One of the main concerns with the development was its impact on the aquifer during the retaining wall construction and the possibility of the aquifer draining.

“The City of Vancouver was required to repair the breach of an aquifer in September 2015, when the contractors and landowners vanished following the breach,” local resident Howard Hepburn stated in a letter to Basecamp Resorts. “It cost the city $10 million, just for repairs.”

Five boreholes were drilled to five metres at the Harvie Heights development site on May 19, 2021, but no water was found. An additional borehole was drilled at the top of the slope in December, where water was found at 12 metres.

“If partway through the construction in the excavation, if clay is hit, is there sufficient wells in place to determine whether or not the construction is the cause of the aquifer draining,” said planning commission member Kevin Hebb. “If it is, will the applicant be wholly responsible?”

Kelly Fiske-Nielsen, the Brownlee Law representative for the MD, responded there are funds to deal with issues during construction.

“Depending on the issue, we are talking about a hypothetical amount of cost,” she said.

Municipal staff told Hebb if the aquifer were being drained, the municipality would be notified.

“If I am hearing correctly, the proper precautions have been taken to make sure that the MD does not end up with additional costs with granting this permit?” Hebb said.

Fiske-Nielsen responded the conditions in place were to mitigate those types of risks.

In their presentation materials, the developer stated they had high confidence the proposed development would not impact the groundwater flow direction.

In all, there were 68 conditions listed for the approval of the development.

Condition six related to the upper aquifer, requiring the installation of a monitoring well at the location. This condition was altered to have a minimum of three wells, which would monitor the aquifer on a weekly basis.

The wells will be screened into the saturation zone of the upper aquifer, to 14 to 15 metres below the surface. The developer asked for a time frame for the monitoring due to the cost related to it.

“If the biggest concern with the aquifer is the retaining wall itself, and once the construction of that is complete, I don’t think we need to keep monitoring after that,” MPC member Joss Elford said. “We don’t need to keep testing once that is complete, backfilled and done.”

Excavation is expected to start in July, with the retaining wall being a six-to-eight-week process at the start of development. The condition was then added that wells would only be monitored on a weekly basis until the completion of the retraining wall, likely in September.

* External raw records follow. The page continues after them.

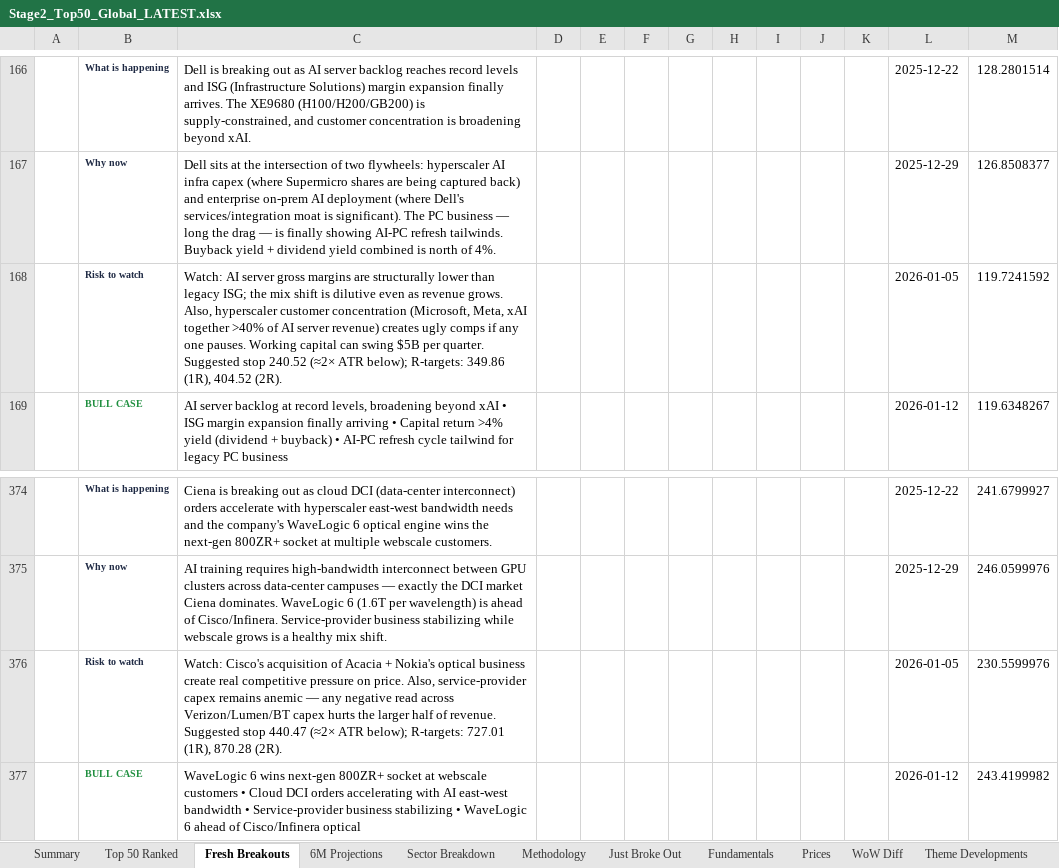
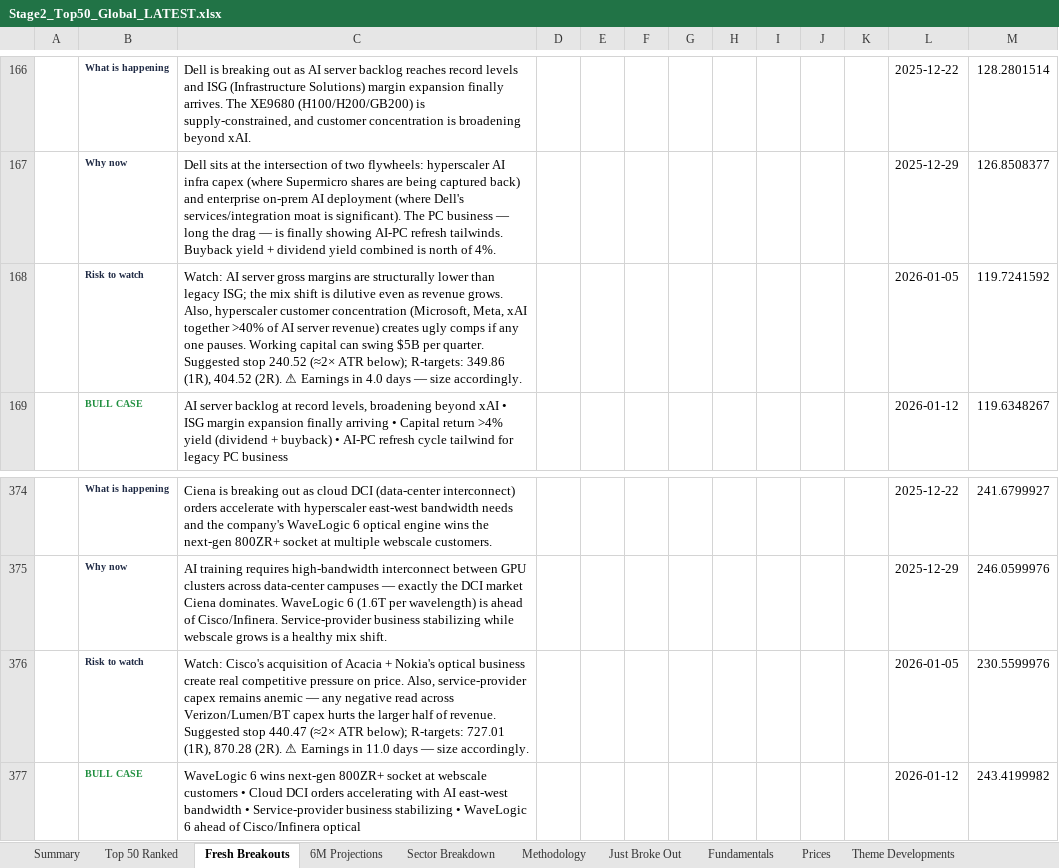
Before and after one commit to SOUMIKS92/stage2-dashboard, an Excel workbook: Stage2_Top50_Global_LATEST.xlsx, sheet Fresh Breakouts, drawn as a sheet; only a part is shown, gaps mark what is left out; values as stored, in another font and other column widths than the file's, no borders; the diff names each change by its address in the sheet, - before the commit and + after, or states it on an @@ line.

```diff
--- a/Stage2_Top50_Global_LATEST.xlsx (sheet Fresh Breakouts)
+++ b/Stage2_Top50_Global_LATEST.xlsx (sheet Fresh Breakouts)
-C168: …404.52 (2R).
+C168: …404.52 (2R). ⚠ Earnings in 4.0 days — size accordingly.
-C376: …870.28 (2R).
+C376: …870.28 (2R). ⚠ Earnings in 11.0 days — size accordingly.
```
Also changed, not shown: sheet WoW Diff, sheet Top 50 Ranked, sheet 6M Projections, sheet Summary, other sheet tabs, 4 other files.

The municipal planning commission approved the staff recommendation on the development with the amendment in place.